New York City Theater
Manhattan Theatre Club, Manhattan
“Ruined” is a devastating drama, which depicts how a particular culture plays out during wartime. Specifically, the tale unfolds in the Democratic Republic of Congo, in “the recent past,” as the program notes. It is a story, both exotic and all too familiar, which haunts the viewer long after he/she leaves the theater.
“Democratic” is indeed an ironic term to describe life in the Congo—as no one gets democratic treatment—most particularly not its women. The title “Ruined” refers to the status of women who have been raped. Once such an event occurs, the raped woman is considered a pariah, an outsider. She is rejected by her husband (if she has a husband), she cannot marry, and, finally, she is ostracized by her entire village.
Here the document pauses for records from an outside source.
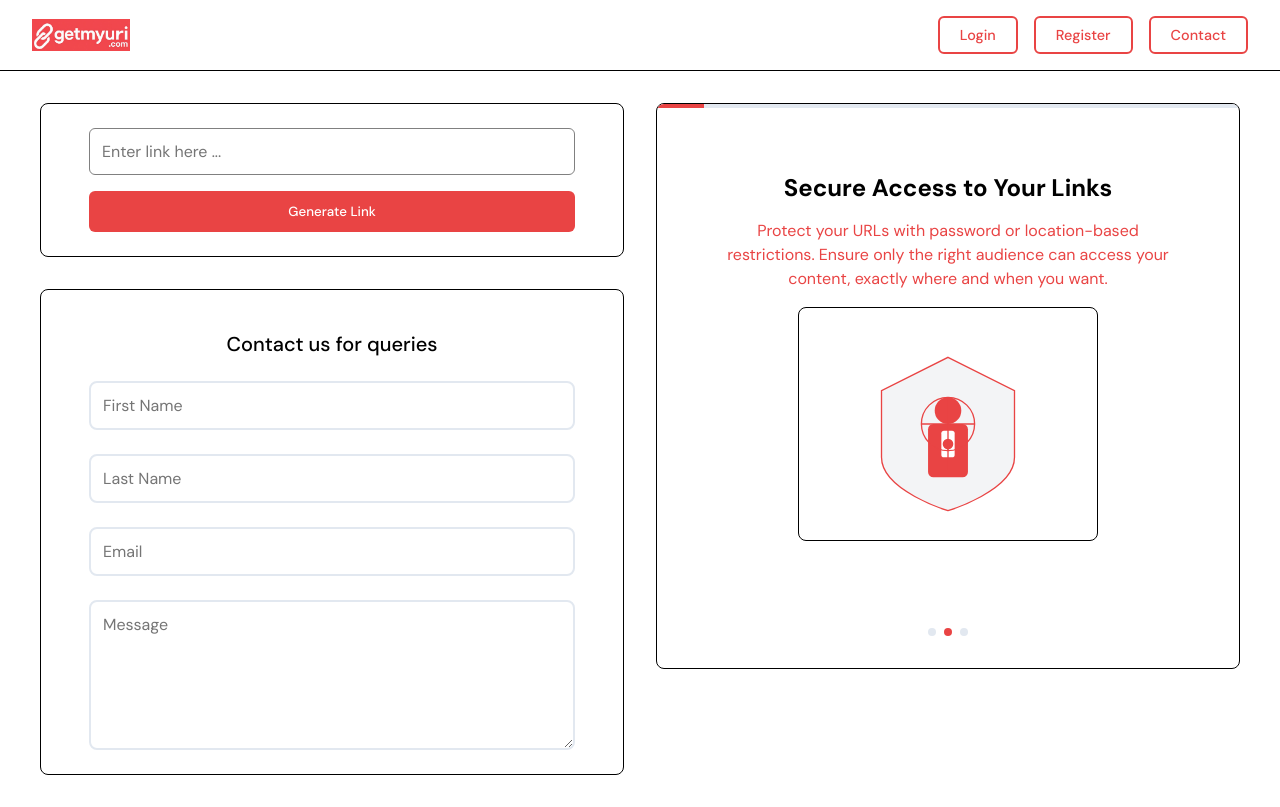
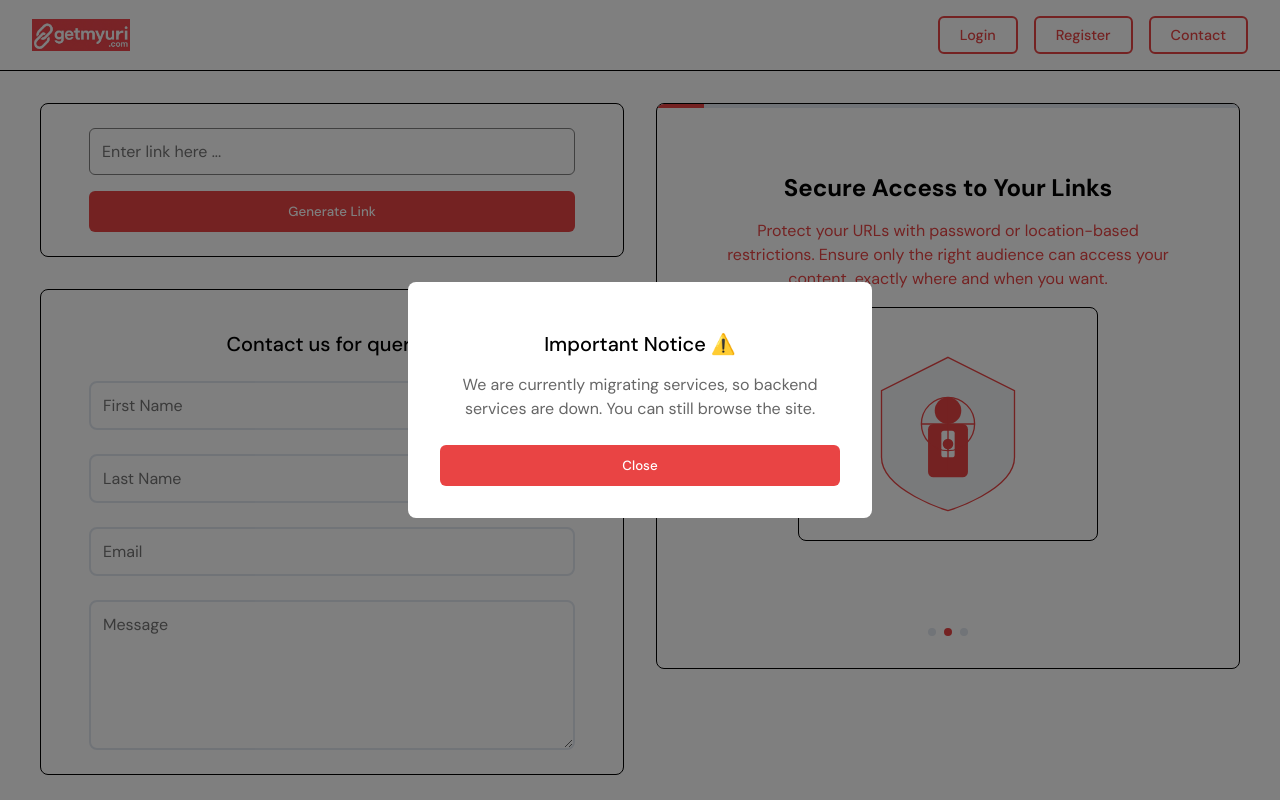
Before and after one commit to sanath265/getmyuri, a React (Create React App) app: page / in a window 1280 px wide. Built offline with nearby package versions, Linux system fonts and the light colour scheme.

Commit message:
added migrating services notice

```diff
--- a/src/components/CustomizeLink.js
+++ b/src/components/CustomizeLink.js
@@ -271,11 +271,6 @@ function StatsPanel() {
 }
 
 function CustomizeLink() {
-  useEffect(() => {
-    window.alert(
-      'We are currently migrating services, so some features may be down. You can still browse the site.'
-    );
-  }, []);
   const navigate = useNavigate();
   const { logout } = useAuth();
   const [mode, setMode] = useState('manual');
@@ -905,6 +900,10 @@ function CustomizeLink() {
 
   const [copied, setCopied] = useState(false);
 
+  // Migration overlay state
+  const [showMigrationOverlay, setShowMigrationOverlay] = useState(true);
+  const handleCloseMigrationOverlay = () => setShowMigrationOverlay(false);
+
   return (
     <div className="app-container">
       <nav className="main-nav">
@@ -918,6 +917,20 @@ function CustomizeLink() {
         </div>
       </nav>
       <div className="content-container" style={{ background: '#fff', minHeight: '100vh', paddingBottom: '2rem' }}>
+        {showMigrationOverlay && (
+        <div className="popup-overlay">
+          <div className="popup">
+            <h2>Important Notice ⚠️</h2>
+            <p>We are currently migrating services, so backend services are down. You can still browse the site.</p>
+            <div className="popup-buttons">
+              {/* <Link to="/login" className="sign-in-btn">Sign in</Link> */}
+              <button onClick={handleCloseMigrationOverlay} className="sign-in-btn">
+                Close
+              </button>
+            </div>
+          </div>
+        </div>
+      )}
         <div className="customize-container" style={{ background: '#fff', boxShadow: 'none', marginBottom: 0 }}>
           {/* Mode Toggle */}
           <div className="mode-toggle">
--- a/src/components/Home.js
+++ b/src/components/Home.js
@@ -23,7 +23,7 @@ function Home() {
   const [shortUrl, setShortUrl] = useState('');
   const [isLoading, setIsLoading] = useState(false);
   const [copied, setCopied] = useState(false);
-  // Migration popup state removed; now using alert.
+  const [showMigrationOverlay, setShowMigrationOverlay] = useState(true);
   const navigate = useNavigate();
 
   const slides = [
@@ -58,11 +58,9 @@ function Home() {
     return () => clearInterval(timer);
   }, []);
 
-  useEffect(() => {
-    window.alert(
-      'We are currently migrating services, so some features may be down. You can still browse the site.'
-    );
-  }, []);
+  const handleCloseMigrationOverlay = () => {
+    setShowMigrationOverlay(false);
+  };
 
   const handleSlideClick = (index) => {
     setCurrentSlide(index);
@@ -221,6 +219,20 @@ function Home() {
 
   return (
     <>
+      {showMigrationOverlay && (
+        <div className="popup-overlay">
+          <div className="popup">
+            <h2>Important Notice ⚠️</h2>
+            <p>We are currently migrating services, so backend services are down. You can still browse the site.</p>
+            <div className="popup-buttons">
+              {/* <Link to="/login" className="sign-in-btn">Sign in</Link> */}
+              <button onClick={handleCloseMigrationOverlay} className="sign-in-btn">
+                Close
+              </button>
+            </div>
+          </div>
+        </div>
+      )}
       <div className="home-container">
       <nav className="navbar">
         <img src={logo} alt="GetMyUri" className="nav-logo" onClick={() => navigate('/')} />
```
She is “damaged goods.”
Such problems are intensified in this war. The country is in turmoil, with rebel soldiers fighting against government troops. One can barely distinguish which soldiers represent which group, but it hardly matters. Atrocities abound on both sides, with villages burned down, its people murdered. All are swaggering bullies, believing in their own causes. And of course rape is rampant.
Such is the backdrop for “Ruined,” which takes place in the bar/cafe of a small mining town in the Ituri Rain Forest. The establishment (which doubles as brothel and entertainment center) is owned and run by the indefatigable Mama Nadi. She is an African Mother Courage, who relentlessly pursues money and fiercely guards her prime possession—her bar/cafe. Survival, it would seem, is the name of her game.
Into this scene comes Christian, a small businessman who is her friend. He has two young girls in tow, both of whom are “ruined” and one of whom is his niece. Working in the brothel is their only hope of survival, and Christian (with many bribes) convinces Mama to take them in.
This production, with its almost all-black cast, plays out with music, dance, seduction, and poignancy. It is a menacing reality raised to a high level of art--another “Cabaret,” but a gritty, down-dirty “Cabaret.” The entire cast, with Saidah Arrika Ekuklona in the lead, is brilliant. Each actor is totally committed, immersed in his role, and the lines tumble out with African accents intact.
The end is to be expected. Mama’s bar/brothel is fading fast, and when she finally says, “I’m ruined,” she means not only the demise of her establishment, but a long-ago event in her own life.
Playwright Lynn Nottage is one of our best current playwrights (African-American, as it happens), and has a long list of fine plays and solid characterizations. But, this time around, she has topped herself. “Ruined” is not to be missed.
-- Irene Backalenick
Mar. 16, 2009